"Did the people who designed and developed this API think about proper input sanitizing, or can I perform SQL injection or cross-site scripting through this API?"
Answers to all these questions can be found through exploring your system at the API level.
Writing automated tests for APIs
Since APIs are meant to be consumed by other systems, it is generally a lot easier to write automation at the API level compared to at the GUI level. Add to this the fact that a lot of applications expose business logic through APIs, and you see that API-level automation often hits a sweet spot between tests that are quick to write and to run, and tests that are close to the behaviour as observed by the end user of a system.
No matter if you're using code libraries for API testing (e.g., REST Assured for Java or requests for Python), or you prefer using a low-code API testing solution such as Postman or SoapUI, a high quality set of automated tests at the API level will be an important part of the overall test suite in a lot of situations.
As software systems become ever more distributed, the number of dependencies that you will have to deal with during testing will quickly grow. Often, these dependencies might cause you trouble when you want to run tests. They might be under development themselves, or it's hard to get them in the right state or to access them at all in the first place. In other situations, you want to isolate the behaviour of the component or system you are developing from that of these dependencies.
In both situations, knowing how to mock APIs is a valuable skill. Mocks allow you to set up and simulate the (expected) behaviour of your dependencies, allowing you to test earlier, more and more often than you would be able to do when dealing with the actual dependencies. Nowadays, there are a lot of tools available that you can use to create and use API mocks, ranging from targeted open source libraries like WireMock and Hoverfly, to enterprise-level service virtualization solutions offered by major tool vendors like Tricentis, Parasoft and SmartBear.
Using APIs for other testing purposes
APIs can also be a very useful means of providing support for other types of testing. Here are some examples where an API is not the test target itself, but where it can be used to perform other types of testing and automation more efficiently instead:
- Performing a system health check before starting off a long-running end-to-end test suite running against the GUI
- Setting up test data in bulk to prepare for user acceptance testing
- Checking that data produced in tests at the GUI level has been stored and can be retrieved successfully from the backend system
- Pulling up and analyzing system logs produced in a performance test
Another challenge when testing highly distributed and microservices-based systems is finding an answer to the question.
"Are all components able to communicate with one another, and is it safe to deploy a new version of our component?"
Contract testing is a technique, supported by tools, that can help finding the answer to this question in a more efficient manner. It is complementary to performing functional and acceptance tests at the API level as it does not focus on individual components in a distributed system, but rather on the integration of pairs of these components.
Contract testing (be it consumer-driven, provider-driven or bidirectional) is rapidly growing in popularity now that systems are becoming ever more distributed and development teams face the above question increasingly often.

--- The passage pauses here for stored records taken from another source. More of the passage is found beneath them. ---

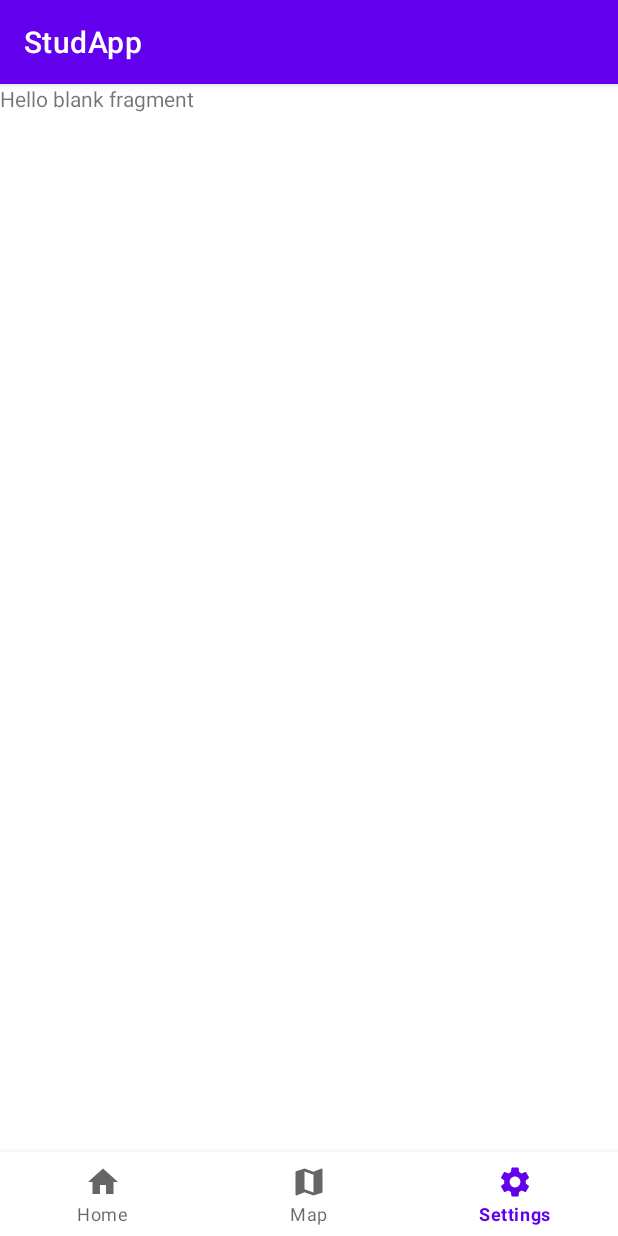
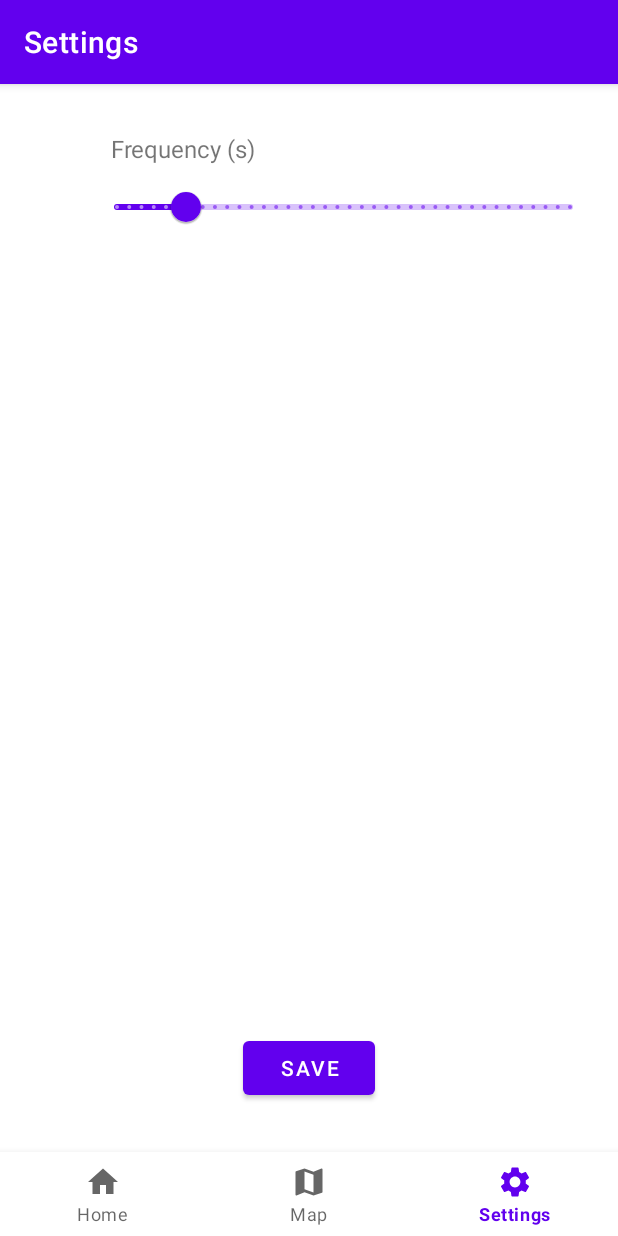
Before and after one commit to trdin/Digital-twin-StudApp, an Android app: the screen it shows after launch (MainActivity), item 3 of the bottom bar chosen, on a phone screen of 412 x 824 dp. Run offline under Robolectric (Android 15) with nearby library versions, the phone set to English and light mode, and no system bars; our stand-ins replace EventBus; libraries missing offline, so code that uses them is left out: org.osmdroid.api, org.osmdroid.tileprovider, org.osmdroid.util, org.osmdroid.views; pictures from the network do not load.

Commit message:
SMLTG-148 Added Map and Bindings, Edited settings and home fragments.

```diff
--- a/app/build.gradle
+++ b/app/build.gradle
@@ -31,6 +31,9 @@ android {
     kotlinOptions {
         jvmTarget = '1.8'
     }
+    buildFeatures {
+        viewBinding true
+    }
 }
 
 dependencies {
@@ -43,6 +46,7 @@ dependencies {
     androidTestImplementation 'androidx.test.ext:junit:1.1.4'
     androidTestImplementation 'androidx.test.espresso:espresso-core:3.5.0'
 
+    implementation fileTree(dir: 'libs', include: ['*.jar'])
     implementation 'org.osmdroid:osmdroid-android:6.1.11'
     implementation 'com.google.android.gms:play-services-location:21.0.1'
     implementation 'org.greenrobot:eventbus:3.2.0'
--- a/app/src/main/java/com/example/studapp/HomeFragment.kt
+++ b/app/src/main/java/com/example/studapp/HomeFragment.kt
@@ -5,15 +5,20 @@ import androidx.fragment.app.Fragment
 import android.view.LayoutInflater
 import android.view.View
 import android.view.ViewGroup
+import com.example.studapp.databinding.FragmentHomeBinding
 
 class HomeFragment : Fragment() {
+
+    private var _binding: FragmentHomeBinding? = null
+    private val binding get() = _binding!!
 
     override fun onCreateView(
         inflater: LayoutInflater, container: ViewGroup?,
         savedInstanceState: Bundle?
     ): View? {
-        // Inflate the layout for this fragment
-        return inflater.inflate(R.layout.fragment_home, container, false)
+
+        _binding = FragmentHomeBinding.inflate(inflater, container, false)
+        return binding.root
     }
 
 }
--- a/app/src/main/java/com/example/studapp/MainActivity.kt
+++ b/app/src/main/java/com/example/studapp/MainActivity.kt
@@ -18,6 +18,8 @@ import androidx.activity.result.contract.ActivityResultContracts
 import androidx.appcompat.app.AppCompatActivity
 import androidx.core.app.ActivityCompat
 import androidx.core.content.ContextCompat
+import androidx.fragment.app.Fragment
+import com.example.studapp.databinding.ActivityMainBinding
 import com.example.studapp.location.MyEventLocationSettingsChange
 import com.google.android.gms.common.api.ResolvableApiException
 import com.google.android.gms.location.*
@@ -34,8 +36,9 @@ class MainActivity : AppCompatActivity() {
 
 
     lateinit var mainHandler: Handler
+    lateinit var binding: ActivityMainBinding
 
-    private var updateTextTask: Runnable?  = null;
+    private var updateTextTask: Runnable? = null;
 
     //location
     private lateinit var activityResultLauncher: ActivityResultLauncher<Array<String>>
@@ -45,7 +48,7 @@ class MainActivity : AppCompatActivity() {
     private var locationRequest: LocationRequest
     private var requestingLocationUpdates = false
 
-    init{
+    init {
 
         //fixed the decprication
         locationRequest = LocationRequest.Builder(LocationRequest.PRIORITY_HIGH_ACCURACY, 100)
@@ -71,7 +74,7 @@ class MainActivity : AppCompatActivity() {
                 allAreGranted = allAreGranted && b
             }
 
-            Log.d("aaa" ,"$allAreGranted")
+            Log.d("aaa", "$allAreGranted")
             if (allAreGranted) {
                 initCheckLocationSettings()
                 //initMap() if settings are ok
@@ -81,7 +84,8 @@ class MainActivity : AppCompatActivity() {
 
     override fun onCreate(savedInstanceState: Bundle?) {
         super.onCreate(savedInstanceState)
-        setContentView(R.layout.activity_main)
+        binding = ActivityMainBinding.inflate(layoutInflater)
+        setContentView(binding.root)
 
         /*if (ContextCompat.checkSelfPermission(this,
                 Manifest.permission.RECORD_AUDIO) != PackageManager.PERMISSION_GRANTED && ContextCompat.checkSelfPermission(this,
@@ -89,6 +93,31 @@ class MainActivity : AppCompatActivity() {
             val permissions = arrayOf(android.Manifest.permission.RECORD_AUDIO, android.Manifest.permission.WRITE_EXTERNAL_STORAGE, android.Manifest.permission.READ_EXTERNAL_STORAGE)
             ActivityCompat.requestPermissions(this, permissions,0)
         }*/
+        val homeFragment: Fragment = HomeFragment()
+        val mapFragment: Fragment = MapFragment()
+        val settingsFragment: Fragment = SettingsFragment()
+
+        replaceFragment(homeFragment)
+
+        binding.btvNavigation.setOnItemSelectedListener {
+            when (it.itemId) {
+                R.id.icHome -> {
+                    replaceFragment(homeFragment)
+                    true
+                }
+                R.id.icMap -> {
+                    replaceFragment(mapFragment)
+                    true
+                }
+                R.id.icSettings -> {
+                    replaceFragment(settingsFragment)
+                    true
+                }
+                else -> {
+                    false
+                }
+            }
+        }
 
         val appPerms = arrayOf(
             Manifest.permission.ACCESS_FINE_LOCATION,
@@ -100,9 +129,12 @@ class MainActivity : AppCompatActivity() {
         )
         activityResultLauncher.launch(appPerms)
 
-        if (ContextCompat.checkSelfPermission(this,
-                Manifest.permission.RECORD_AUDIO) == PackageManager.PERMISSION_GRANTED ) {
-           updateTextTask =   object : Runnable {
+        if (ContextCompat.checkSelfPermission(
+                this,
+                Manifest.permission.RECORD_AUDIO
+            ) == PackageManager.PERMISSION_GRANTED
+        ) {
+            updateTextTask = object : Runnable {
                 override fun run() {
                     var noiseRecorder = NoiseRecorder();
                     noiseRecorder.context = this@MainActivity;
@@ -123,12 +155,18 @@ class MainActivity : AppCompatActivity() {
         mainHandler = Handler(Looper.getMainLooper())
     }
 
+    private fun replaceFragment(fragment: Fragment) {
 
+        supportFragmentManager.beginTransaction().apply {
+            replace(R.id.baseFragment, fragment)
+            commit()
+        }
+    }
 
 
     override fun onPause() {
         super.onPause()
-        if(updateTextTask != null){
+        if (updateTextTask != null) {
             mainHandler.removeCallbacks(updateTextTask!!)
         }
         if (requestingLocationUpdates) {
@@ -139,7 +177,7 @@ class MainActivity : AppCompatActivity() {
 
     override fun onResume() {
         super.onResume()
-        if(updateTextTask != null) {
+        if (updateTextTask != null) {
             mainHandler.post(updateTextTask!!)
         }
     }
@@ -163,7 +201,7 @@ class MainActivity : AppCompatActivity() {
                 startLocationUpdates()
             }
         } else {
-            Log.d("aaa","Stop something")
+            Log.d("aaa", "Stop something")
         }
     }
 
@@ -173,7 +211,7 @@ class MainActivity : AppCompatActivity() {
         val client: SettingsClient = LocationServices.getSettingsClient(this)
         val task: Task<LocationSettingsResponse> = client.checkLocationSettings(builder.build())
         task.addOnSuccessListener { locationSettingsResponse ->
-           // Timber.d("Settings Location IS OK")
+            // Timber.d("Settings Location IS OK")
             MyEventLocationSettingsChange.globalState = true //default
             //initMap()
             initLoaction()
@@ -196,12 +234,13 @@ class MainActivity : AppCompatActivity() {
                     )
                 } catch (sendEx: IntentSender.SendIntentException) {
                     // Ignore the error.
-                    Log.d("aaa","Settings Location sendEx??")
+                    Log.d("aaa", "Settings Location sendEx??")
                 }
             }
         }
 
     }
+
     private fun stopLocationUpdates() { //onPause
         fusedLocationClient.removeLocationUpdates(locationCallback)
     }
@@ -230,7 +269,6 @@ class MainActivity : AppCompatActivity() {
     }
 
 
-
     companion object {
         val REQUEST_CHECK_SETTINGS = 20202
     }
--- /dev/null
+++ b/app/src/main/java/com/example/studapp/SettingsFragment.kt
@@ -0,0 +1,34 @@
+package com.example.studapp
+
+import android.os.Bundle
+import androidx.fragment.app.Fragment
+import android.view.LayoutInflater
+import android.view.View
+import android.view.ViewGroup
+import com.example.studapp.databinding.FragmentHomeBinding
+import com.example.studapp.databinding.FragmentSettingsBinding
+
+
+class SettingsFragment : Fragment() {
+    private var _binding: FragmentSettingsBinding? = null
+    private val binding get() = _binding!!
+
+    override fun onCreateView(
+        inflater: LayoutInflater, container: ViewGroup?,
+        savedInstanceState: Bundle?
+    ): View? {
+        // Inflate the layout for this fragment
+        _binding = FragmentSettingsBinding.inflate(inflater, container, false)
+
+        return binding.root
+    }
+
+    override fun onViewCreated(view: View, savedInstanceState: Bundle?) {
+        super.onViewCreated(view, savedInstanceState)
+        (activity as MainActivity).supportActionBar?.title = "Settings"
+
+
+
+    }
+
+}
--- a/app/src/main/res/layout/activity_main.xml
+++ b/app/src/main/res/layout/activity_main.xml
@@ -6,9 +6,8 @@
     android:layout_height="match_parent"
     tools:context=".MainActivity">
 
-    <fragment
-        android:name="com.example.studapp.HomeFragment"
-        android:id="@+id/main_fragment"
+    <FrameLayout
+        android:id="@+id/baseFragment"
         android:layout_width="match_parent"
         android:layout_height="0dp"
         app:layout_constraintBottom_toTopOf="@+id/btv_Navigation"
--- /dev/null
+++ b/app/src/main/res/layout/fragment_settings.xml
@@ -0,0 +1,53 @@
+<?xml version="1.0" encoding="utf-8"?>
+<androidx.constraintlayout.widget.ConstraintLayout xmlns:android="http://schemas.android.com/apk/res/android"
+    xmlns:app="http://schemas.android.com/apk/res-auto"
+    xmlns:tools="http://schemas.android.com/tools"
+    android:layout_width="match_parent"
+    android:layout_height="match_parent"
+    tools:context=".SettingsFragment">
+
+
+    <TextView
+        android:id="@+id/tvFrequency"
+        android:layout_width="wrap_content"
+        android:layout_height="wrap_content"
+        android:layout_marginTop="32dp"
+        android:layout_marginStart="12dp"
+        android:text="@string/tvFrequency"
+        android:textSize="16sp"
+        app:layout_constraintStart_toStartOf="@+id/guideline2"
+        app:layout_constraintTop_toTopOf="parent" />
+
+    <com.google.android.material.slider.Slider
+        android:id="@+id/slFrequency"
+        android:layout_width="0dp"
+        android:layout_height="wrap_content"
+        android:layout_marginTop="4dp"
+        android:layout_marginEnd="16dp"
+        android:valueFrom="1"
+        android:valueTo="60"
+        android:stepSize="1"
+        android:value="10"
+        app:layout_constraintEnd_toEndOf="parent"
+        app:layout_constraintStart_toStartOf="@+id/guideline2"
+        app:layout_constraintTop_toBottomOf="@+id/tvFrequency" />
+
+    <androidx.constraintlayout.widget.Guideline
+        android:id="@+id/guideline2"
+        android:layout_width="wrap_content"
+        android:layout_height="wrap_content"
+        android:orientation="vertical"
+        app:layout_constraintGuide_percent="0.15" />
+
+    <Button
+        android:id="@+id/btnSave"
+        android:layout_width="wrap_content"
+        android:layout_height="wrap_content"
+        android:layout_marginBottom="32dp"
+        android:text="@string/btnSave"
+        app:layout_constraintBottom_toBottomOf="parent"
+        app:layout_constraintEnd_toEndOf="parent"
+        app:layout_constraintStart_toStartOf="parent" />
+
+
+</androidx.constraintlayout.widget.ConstraintLayout>
--- a/app/src/main/res/menu/bottom_nav_menu.xml
+++ b/app/src/main/res/menu/bottom_nav_menu.xml
@@ -6,11 +6,11 @@
         android:title="Home"
         android:icon="@drawable/ic_home"/>
     <item
-        android:id="@+id/icInfo"
+        android:id="@+id/icMap"
         android:title="Map"
         android:icon="@drawable/ic_map"/>
     <item
-        android:id="@+id/icSearch"
+        android:id="@+id/icSettings"
         android:title="Settings"
         android:icon="@drawable/ic_settings"/>
 
--- a/app/src/main/res/values/strings.xml
+++ b/app/src/main/res/values/strings.xml
@@ -2,4 +2,8 @@
     <string name="app_name">StudApp</string>
     <!-- TODO: Remove or change this placeholder text -->
     <string name="hello_blank_fragment">Hello blank fragment</string>
+    <string name="etMessageHint">Message</string>
+    <string name="btnSend">Send</string>
+    <string name="tvFrequency">Frequency (s)</string>
+    <string name="btnSave">Save</string>
 </resources>
```
Also changed, not shown: app/src/main/java/com/example/studapp/MapFragment.kt (added, +48 -0 lines), app/src/main/res/layout/fragment_home.xml (+24 -7 lines), app/src/main/res/layout/fragment_map.xml (added, +20 -0 lines).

As you can see in this article, there is a lot to learn as a tester when it comes to APIs. In the next blog post in this series, we'll take a look at some of the challenges that testers typically face when they embark on their API testing journey, or that keep them from setting sail in the first place.